The argument stopped when the principal called for quiet in order to start his speech. After a ramble about the schools successful year, he went on to talk about its more successful pupils, Cassie among them. By the time he asked her on stage, the crowd were restless. No one wanted to listen to this.
In contrast, the room underwent a transformation when Patrick’s name was called. As he made his way onto the stage, the crowd cheered. They clapped and whistled as he grinned, waving back at them. When he moved to Cassie’s side, he leaned towards her. “They should have cheered for you,” he said, “I’ve done nothing in comparison.” Cassie stopped listening to the Principal's speech at that point. Patrick’s acknowledgement of her achievements was enough.
As soon as it was over, Cassie headed for the door. The sooner she got home the better. “Cassie, wait.” She collided with Patrick as he rushed after her. He had a grin on his face from ear to ear. “How about that dance?”
“I want to go home.”
“Just one dance. Come on, Cassie. We’ve known each other all our lives, and we’ll all be saying goodbye soon.”
“I thought you would be dancing with Vicki.”
“It’s just one dance, and I don’t care about Vicki.” He grabbed hold of her hand to pull her back to the dance floor.
“Fine, whatever. If it makes you happy.”
“It would make me very happy.”
He pulled her into his arms as they settled into a slower dance. “Not so bad is it?”
“I never thought it would be bad.
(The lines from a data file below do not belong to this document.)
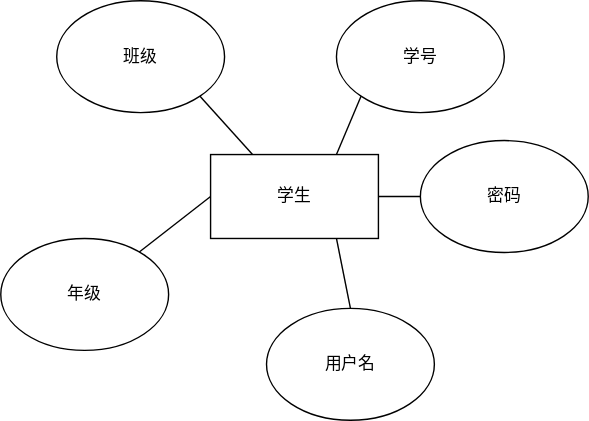
Before: pictures/学生实体E-R图.drawio.svg, a diagram exported from draw.io (Guo-HY/BUAA_DB). Source tidied: cells renumbered, new cells last; positions are measured from the earlier drawing's top-left corner, leaving out a move shared by most shapes.
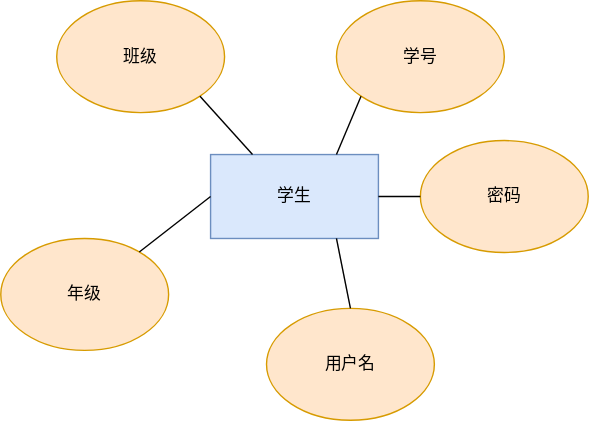
After the change.

Diff of the diagram source:
```diff
@@ -2,22 +2,22 @@
   <root>
     <mxCell id="0" />
     <mxCell id="1" parent="0" />
-    <mxCell id="2" value="学生" style="rounded=0;whiteSpace=wrap;html=1;" parent="1" vertex="1">
+    <mxCell id="2" value="学生" style="rounded=0;whiteSpace=wrap;html=1;fillColor=#dae8fc;strokeColor=#6c8ebf;" parent="1" vertex="1">
       <mxGeometry x="150" y="110" width="120" height="60" as="geometry" />
     </mxCell>
-    <mxCell id="3" value="学号" style="ellipse;whiteSpace=wrap;html=1;" parent="1" vertex="1">
+    <mxCell id="3" value="学号" style="ellipse;whiteSpace=wrap;html=1;fillColor=#ffe6cc;strokeColor=#d79b00;" parent="1" vertex="1">
       <mxGeometry x="240" width="120" height="80" as="geometry" />
     </mxCell>
-    <mxCell id="4" value="密码" style="ellipse;whiteSpace=wrap;html=1;" parent="1" vertex="1">
+    <mxCell id="4" value="密码" style="ellipse;whiteSpace=wrap;html=1;fillColor=#ffe6cc;strokeColor=#d79b00;" parent="1" vertex="1">
       <mxGeometry x="300" y="100" width="120" height="80" as="geometry" />
     </mxCell>
-    <mxCell id="5" value="用户名" style="ellipse;whiteSpace=wrap;html=1;" parent="1" vertex="1">
+    <mxCell id="5" value="用户名" style="ellipse;whiteSpace=wrap;html=1;fillColor=#ffe6cc;strokeColor=#d79b00;" parent="1" vertex="1">
       <mxGeometry x="190" y="220" width="120" height="80" as="geometry" />
     </mxCell>
-    <mxCell id="6" value="年级" style="ellipse;whiteSpace=wrap;html=1;" parent="1" vertex="1">
+    <mxCell id="6" value="年级" style="ellipse;whiteSpace=wrap;html=1;fillColor=#ffe6cc;strokeColor=#d79b00;" parent="1" vertex="1">
       <mxGeometry y="170" width="120" height="80" as="geometry" />
     </mxCell>
-    <mxCell id="7" value="班级" style="ellipse;whiteSpace=wrap;html=1;" parent="1" vertex="1">
+    <mxCell id="7" value="班级" style="ellipse;whiteSpace=wrap;html=1;fillColor=#ffe6cc;strokeColor=#d79b00;" parent="1" vertex="1">
       <mxGeometry x="40" width="120" height="80" as="geometry" />
     </mxCell>
     <mxCell id="8" style="endArrow=none;html=1;rounded=0;entryX=1;entryY=1;entryDx=0;entryDy=0;exitX=0.25;exitY=0;exitDx=0;exitDy=0;" parent="1" edge="1" source="2" target="7">
```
It’s just not going to make you popular.”
“If you’re worried about Vicki, don’t. She’s not worth worrying about.”
As she met his eyes, she was sure the emotion in them wasn’t the pity she expected. “She’s your girlfriend.”
“Not for much longer. That crap outside, there’s no need for it. You’re a good person, Cassie, you don’t deserve that treatment.”
“I appreciate it. It’s par for the course with Vicki though, she’s been doing that for years.”
“Oh? I guess she hasn’t done it in front of me otherwise I would have said something before now.”
“Patrick, you’re a nice guy. You always have been. This is my life. Tonight would never have been any different.”
It was as if he saw her for the first time, really saw her. A lump formed in Cassie’s throat, and she found herself unable to take her eyes off him. She closed her eyes sure she had to be imagining things. There would never be anything between them.
“Do you remember when we were kids, Cassie? We hung out all the time. Whatever happened to that?”
“We grew up, Patrick. Once we got old enough to realise there were pretty big differences between boys and girls, that was it.”
“I always knew though. You were always special to me, Cass.”
He hadn’t called her that in years. The familiarity made her warm inside.
“I appreciate that. Your friendship meant a lot.”
“Whatever happened to us?” His tone was sad, and her stomach did that flip thing again.
“I told you, Patrick, we just got older. It is what it is.”
“I’m sorry that’s what it is then.” He pulled her tight into him. For the first time, she pressed up against this man she had loved since she was a girl. His eyes searched hers for something. But what?
Vicki came barrelling towards them. “Your pity dance is over, Patrick, you can come dance with me now.”
Letting go of Cassie, he turned to Vicki. “Cassie is an old friend, and I care about her no matter what you say. I’m going to walk her to her car if she still wants to, and then we’re going to talk.”
“Good. I’ve got a few things I want to say to you.” She glared at Cassie before walking away.
“I’m still going,” she said.
“That’s a shame. I’ll make sure you get to your car okay.”
“Thank you, I appreciate it.”
Patrick walked beside her out to the car. Once in, she wound the window down as he stood beside the car. He leaned over, peering in. “You know I wish I was coming with you. I hate this crap.”
“You mean the dance?”
“The only reason I am here, is because the principal insisted on it.”
“Same. If you want a lift home, I’d be happy to take you.”
He frowned. “I need to deal with a few things tonight. We’ll talk soon though, Cassie, I promise.” He stood to walk away.